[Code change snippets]
----

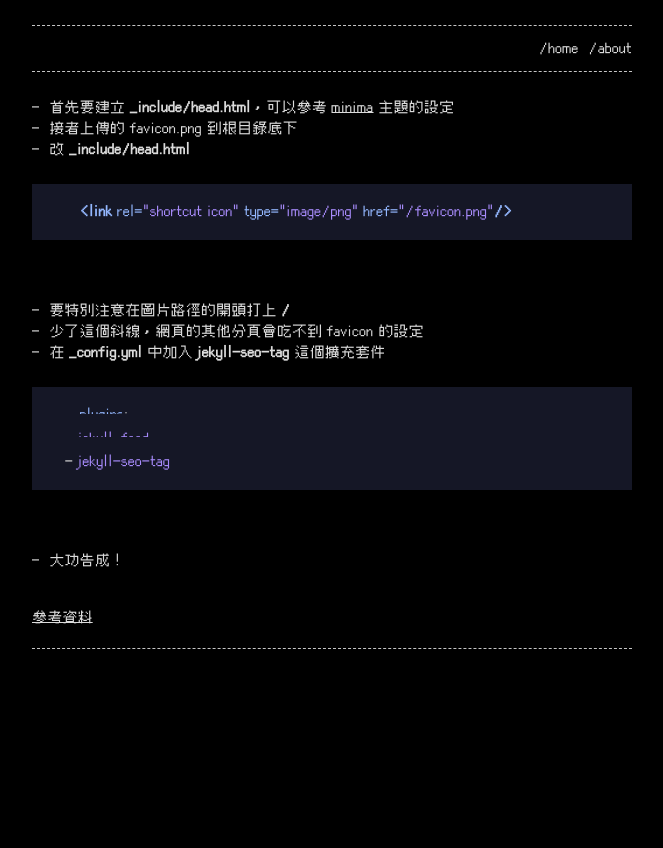
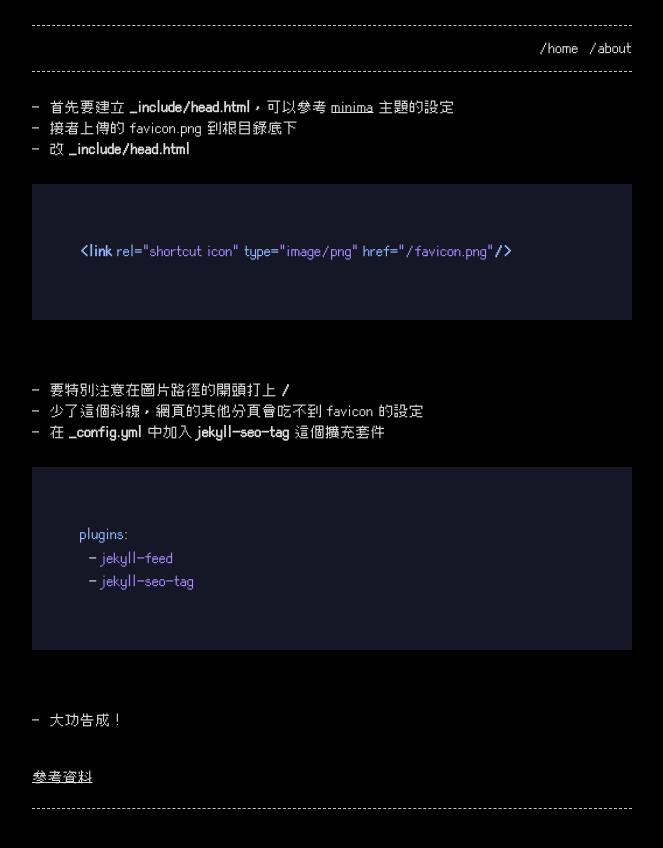
Before and after one commit to morningdip/home, a Jekyll site: the page built from _posts/2024-01-05-favicon.md, in a window 1280 px wide. Shown: the top 848 px of the page, without its empty margins (308-971 px from the left). Built offline with Jekyll 4.4.1, drawn with Linux system fonts in a browser that asks for light colours.

Commit message:
Update base.scss

```diff
--- a/_sass/base.scss
+++ b/_sass/base.scss
@@ -77,7 +77,7 @@ textarea { vertical-align: top; }
  */
 .lineno { color: var(--code-color-1); margin-right: 15px; }
 figure.highlight { margin: 5px 0; }
-pre, code { background-color: var(--raisin-black);  border: 0;  padding: 1rem 1.5rem;  margin: 1.5rem 0;  overflow:auto;  font-size: $base-font-size;  color: var(--text-color);  line-height: 1.7 !important;  font-family: $base-font-family !important; }
+pre, code { background-color: var(--raisin-black);  display: block;  border: 0;  padding: 1rem 1.5rem;  margin: 1.5rem 0;  overflow:auto;  font-size: $base-font-size;  color: var(--text-color);  line-height: 1.7 !important;  font-family: $base-font-family !important; }
 .highlight .c { color: var(--roman-silver); font-style: italic } /* Comment */
 .highlight .err { color: var(--congo-pink); } /* Error */
 .highlight .k { color: var(--light-blue); } /* Keyword */
```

----

Assignment
Copy each entry above exactly; drop the pictures.

Reply
Before and after one commit to morningdip/home, a Jekyll site: the page built from _posts/2024-01-05-favicon.md, in a window 1280 px wide. Shown: the top 848 px of the page, without its empty margins (308-971 px from the left). Built offline with Jekyll 4.4.1, drawn with Linux system fonts in a browser that asks for light colours.

Commit message:
Update base.scss

```diff
--- a/_sass/base.scss
+++ b/_sass/base.scss
@@ -77,7 +77,7 @@ textarea { vertical-align: top; }
  */
 .lineno { color: var(--code-color-1); margin-right: 15px; }
 figure.highlight { margin: 5px 0; }
-pre, code { background-color: var(--raisin-black);  border: 0;  padding: 1rem 1.5rem;  margin: 1.5rem 0;  overflow:auto;  font-size: $base-font-size;  color: var(--text-color);  line-height: 1.7 !important;  font-family: $base-font-family !important; }
+pre, code { background-color: var(--raisin-black);  display: block;  border: 0;  padding: 1rem 1.5rem;  margin: 1.5rem 0;  overflow:auto;  font-size: $base-font-size;  color: var(--text-color);  line-height: 1.7 !important;  font-family: $base-font-family !important; }
 .highlight .c { color: var(--roman-silver); font-style: italic } /* Comment */
 .highlight .err { color: var(--congo-pink); } /* Error */
 .highlight .k { color: var(--light-blue); } /* Keyword */
```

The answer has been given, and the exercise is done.